I started by saying that the coming into being of modern African states is the core sin in all this – decolonization, whatever one makes of colonization, is the great liberal crime against humanity of the twentieth century. In the specific instance of Zimbabwe, however, what we are seeing is not a failure of the state, but of the regime. Mugabe’s time is almost done, and hence, in the flux entailed thereby, all these things the BBC finds to show us. Masterly inaction by Western governments would see this problem take care of itself (and not just because various important bits apparently keep falling off President Bob), if only they could resist the constant clamour for action from their own domestic media.

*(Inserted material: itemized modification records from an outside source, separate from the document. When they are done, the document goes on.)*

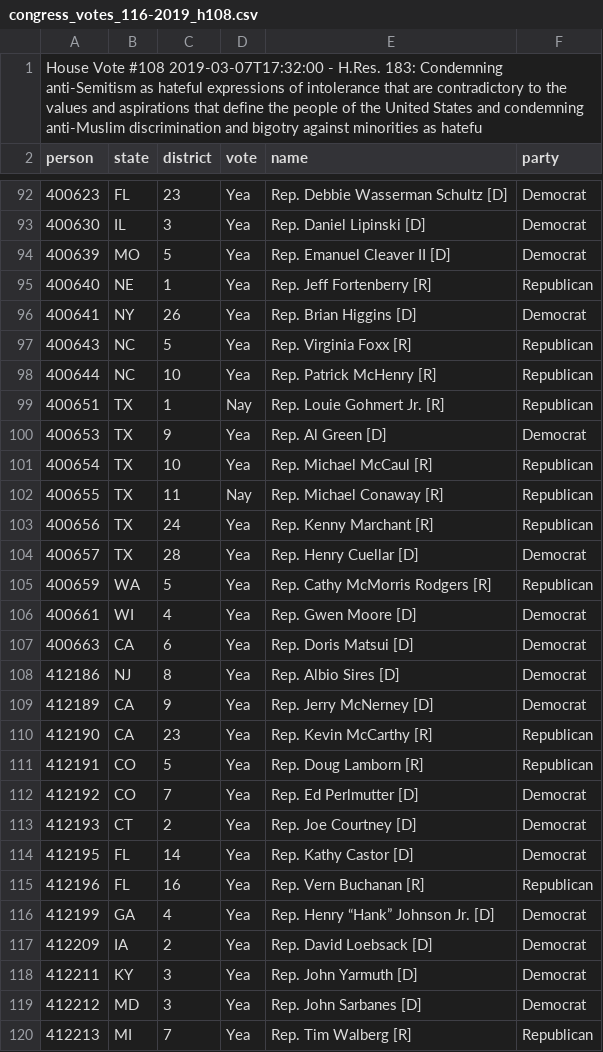
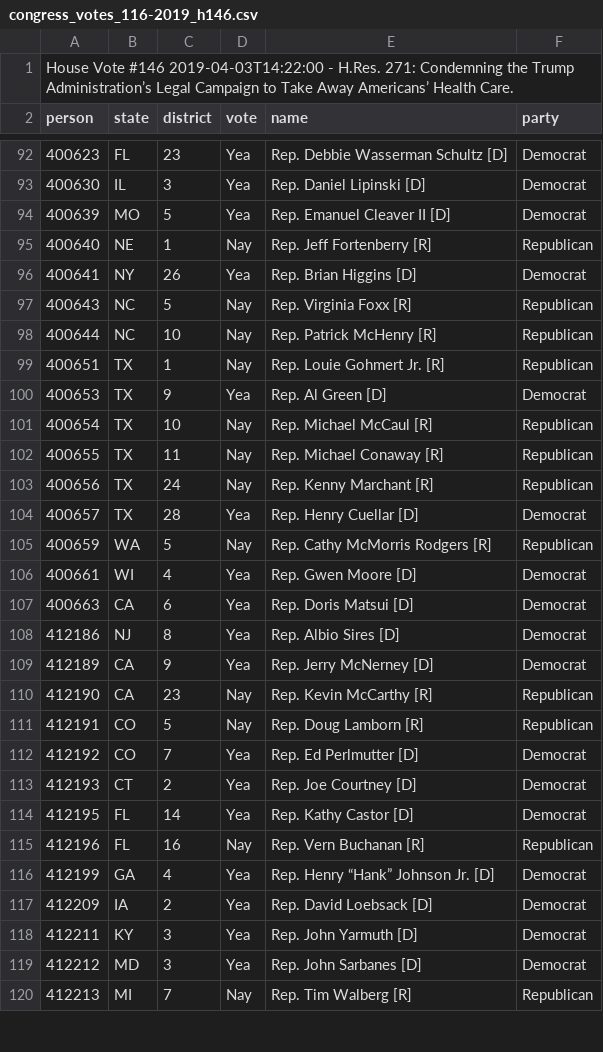
Before and after one commit to annsudhart/politician-tweet-analysis, a CSV file: GovTrack/congress_votes_116-2019_h146.csv (was GovTrack/congress_votes_116-2019_h108.csv), drawn as a sheet; only a part is shown, gaps mark what is left out; the diff covers the shown part only.

```diff
--- a/GovTrack/congress_votes_116-2019_h108.csv
+++ b/GovTrack/congress_votes_116-2019_h146.csv
@@ -1,2 +1,2 @@
-House Vote #108 2019-03-07T17:32:00 - H.Res. 183: Condemning anti-Semitism as hateful expressions of intolerance that are contradictory to the values and aspirations that define the people of the United States and condemning anti-Muslim discrimination and bigotry against minorities as hatefu
+House Vote #146 2019-04-03T14:22:00 - H.Res. 271: Condemning the Trump Administration’s Legal Campaign to Take Away Americans’ Health Care.
 person,state,district,vote,name,party
@@ -94,13 +94,13 @@ person,state,district,vote,name,party
 400639,MO,5,Yea,Rep. Emanuel Cleaver II [D],Democrat
-400640,NE,1,Yea,Rep. Jeff Fortenberry [R],Republican
+400640,NE,1,Nay,Rep. Jeff Fortenberry [R],Republican
 400641,NY,26,Yea,Rep. Brian Higgins [D],Democrat
-400643,NC,5,Yea,Rep. Virginia Foxx [R],Republican
-400644,NC,10,Yea,Rep. Patrick McHenry [R],Republican
+400643,NC,5,Nay,Rep. Virginia Foxx [R],Republican
+400644,NC,10,Nay,Rep. Patrick McHenry [R],Republican
 400651,TX,1,Nay,Rep. Louie Gohmert Jr. [R],Republican
 400653,TX,9,Yea,Rep. Al Green [D],Democrat
-400654,TX,10,Yea,Rep. Michael McCaul [R],Republican
+400654,TX,10,Nay,Rep. Michael McCaul [R],Republican
 400655,TX,11,Nay,Rep. Michael Conaway [R],Republican
-400656,TX,24,Yea,Rep. Kenny Marchant [R],Republican
+400656,TX,24,Nay,Rep. Kenny Marchant [R],Republican
 400657,TX,28,Yea,Rep. Henry Cuellar [D],Democrat
-400659,WA,5,Yea,Rep. Cathy McMorris Rodgers [R],Republican
+400659,WA,5,Nay,Rep. Cathy McMorris Rodgers [R],Republican
 400661,WI,4,Yea,Rep. Gwen Moore [D],Democrat
@@ -109,4 +109,4 @@ person,state,district,vote,name,party
 412189,CA,9,Yea,Rep. Jerry McNerney [D],Democrat
-412190,CA,23,Yea,Rep. Kevin McCarthy [R],Republican
-412191,CO,5,Yea,Rep. Doug Lamborn [R],Republican
+412190,CA,23,Nay,Rep. Kevin McCarthy [R],Republican
+412191,CO,5,Nay,Rep. Doug Lamborn [R],Republican
 412192,CO,7,Yea,Rep. Ed Perlmutter [D],Democrat
@@ -114,3 +114,3 @@ person,state,district,vote,name,party
 412195,FL,14,Yea,Rep. Kathy Castor [D],Democrat
-412196,FL,16,Yea,Rep. Vern Buchanan [R],Republican
+412196,FL,16,Nay,Rep. Vern Buchanan [R],Republican
 412199,GA,4,Yea,Rep. Henry “Hank” Johnson Jr. [D],Democrat
@@ -119,2 +119,2 @@ person,state,district,vote,name,party
 412212,MD,3,Yea,Rep. John Sarbanes [D],Democrat
-412213,MI,7,Yea,Rep. Tim Walberg [R],Republican
+412213,MI,7,Nay,Rep. Tim Walberg [R],Republican
```
Also changed, not shown: 160 edited cells elsewhere in this file, 2 other files.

Despite all this, I can’t say that I would throw my hands up in horror, should Mugabe attempt to steal, as it seems certainly would be the case, the election, and, as a result, Britain intervened. It’s not even the hardest thing in the world to imagine how – the army’s (ours that is) always training in Namibia, the Caprivi Strip takes you close enough to Zimbabwe, we appear to like this sort of thing, we greatly enjoyed Sierra Leone, we’d have a friend in Morgan, heck, lots of, not so much reasons, as opportunities to get the job done, if we decide that this is where the fancy takes us. And why isn’t that anywhere near as shocking as what the US is up to, in dozens of countries across the globe? In part it is a question of scale (i.e., Britain’s self-evidently not attempting to secure global hegemony, which, not least amongst its demerits, currently involves us being subject to US tutelage), and, in part, this is a more plausible admixture of intervention due to morality and self-interest than most the US gets up to. As I keep droning on, the colossal pity about American intervention overseas is that it’s so inept: being, in far too many cases, neither moral, nor sensible from the point of view of her national interest, whether that national interest is viewed through an imperial prism or not.

Out there somewhere, some of you will now be screaming very loudly, ‘you hypocritical swine, you’re not opposed to imperialism per se, merely the American variant’. True enough, and we’ll chat about that, in detail, some other time, but for now: though I think there’s nothing intrinsically wrong with imperialism, that’s the whole point about Toryism, or competent Conservatism for that matter – horses for courses, or, as they’ll insist on phrasing it at universities, it’s all to do with particularism. Imperialism might sit well with the British experience, but it may, equally, sit badly with that of another country. I don’t know if it’s because of some primordial republican virtue being transgressed against, or whether your rulers are simply too nice, or too nasty, but you’re, plain and simply, not very good at imperialism. I’d get out of this line of work, and leave it to those who put most of the problems your rulers claim to be so exercised by there in the first place. Britain should tidy up her own mess; indeed, were we, independently of American sanction, to do this, we would do American anti-imperialists the signal favour of removing neo-con pretexts for US intervention overseas.

So there you have it – the quickest way to America being a Republic again is for Britain to be an empire again. Handy that.

Read more by Christopher Montgomery